Michael Cullen names his musical influences as such niche greats as Tom Waits, Nick Cave and even Leonard Cohen. It is easy to see in his new album that he attempts to emulate these legends in his new album. True Believer was released in October 2014 and sees Cullen fusing post punk, lounge jazz, muted Latin beats and junkyard country with great storytelling and lyrical imagery, just like his kooky forbears. The shoes of Waits and Nick Cave are most definitely difficult to fill but in his new album, Michael Cullen’s attempt comes closer than most.
Michael Cullen grew up in Sydney, Australia and became interested in post punk early on, playing in a number of bands in the late 80s and 90s. Tim Powles, drummer for the legendary Aussie post punk band The Church, began working with Cullen around this time as well, and the pair have been collaborating for over 20 years. Cullen names Powels as integral in helping produce True Believer and his first solo album, Love Transmitter. Another well-known post punk name, Danton Supple, who has worked with the likes of Morrissey and Coldplay, mixed True Believer. No easy task, as the album was recorded on tape rather than digitally.
As a sophomore effort, True Believer sees Michael Cullen starting to form a cohesive style.
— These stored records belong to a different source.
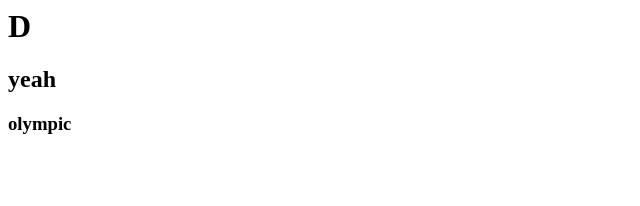
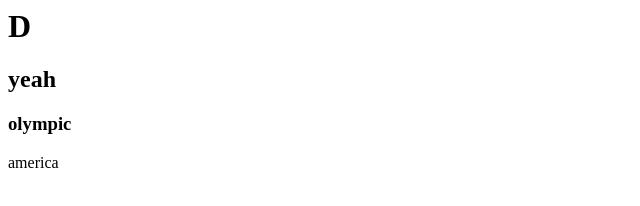
Before and after one commit to opst-D-Take/test-site, a plain HTML site: page index.html in a window 1280 px wide. Shown: the full height of the page, 0-640 px from the left. Drawn offline with Linux system fonts and the light colour scheme.

Commit message:
Merge pull request #3 from opst-D-Take/issue#2
add america

```diff
--- a/index.html
+++ b/index.html
@@ -8,5 +8,6 @@ D
 <h1>D</h1>
 <h2>yeah<h2>
 <h3>olympic</h3>
+<p>america</p>
 </body>
 </html>
```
In previous groups and on his first album, his indie roots were showing perhaps too heavily, and sometimes there was a clash between Cullen’s post punk vocals and his retro junkyard country style of guitars. On True Believer, Cullen’s vocals match his music more, as the timbre of his voice is much lower and more gravely, a’la Tom Waits or another country/rock champion, Chris Rea. His lyrics also take a step up. Cullen’s lyrics tell vivid stories and create deeply emotive imagery. Combined with his sullen, deadpan vocal timbre Michael Cullen is not only forging his own style but coming within reaching distance of some of his idols.
A great example of this more robust, jazzy approach Michael Cullen is taking on True Believer is the album’s first single, Cha Cha Cha d’Amour. A new radio edit of this single was just released in May along with a video which drives home Michael Cullen’s lonely lounge lizard persona in no uncertain terms. Musically, Cullen’s vocals take on truly Waits-esque levels of raspiness, connoting a distant forlorn feeling which compliments the poignant story the lyrics tell. Similarly, Cullen’s wailing vintage guitar helps reinforce this dusty, lonely desert tone.
The imagery in Cha Cha Cha d’Amour’s corresponding video provides visual confirmation of the feelings Cullen’s music inspires. Cullen is gaunt and uncomfortable-looking in a gold suit, singing in a small, closed lounge. His only audience is the waitress who is closing up the place, and she looks equally forlorn.
Other highlights on this album are songs like Black Dog and Nothing Special. These songs show the indie post-punk feeling that Cullen cultivated in his past projects. His vocals take on a higher, more clear timbre here and the guitars a more rock-infused. On his last solo album, Cullen did not do as good a job of merging the post punk and lounge blues, but here the two compliment each other quite well. Other songs like Black Coffee and Cigarettes and I Walk Alone take on a tone similar to Cha Cha Cha d’Amour. Cullen combines hints of junkyard country, blues guitar and an ironic sense of loneliness in works such as these, and he is well on his way to emulating his indie idols.
Michael Cullen is a decent songwriter and has found a gift for storytelling which goes well with his lounge-singer-meets-punk persona. Footsteps of Nick Cave, Chris Rea and Tom Waits are difficult ones to follow, but Cullen has all the skills and tools to potentially make it work. As he continues to develop his style, he will no doubt earn his own cult following and perhaps even be seen as one of the indie lounge blues greats.
Review by Layla Klamt
Bandcamp.com: “Michael Cullen – True Believer”
Soundcloud.com: “Michael Cullen – True Believer”
Youtube.com: “Michael Cullen – Cha Cha Cha d’Amour”
Images provided courtest of Michael Cullen’s media kit.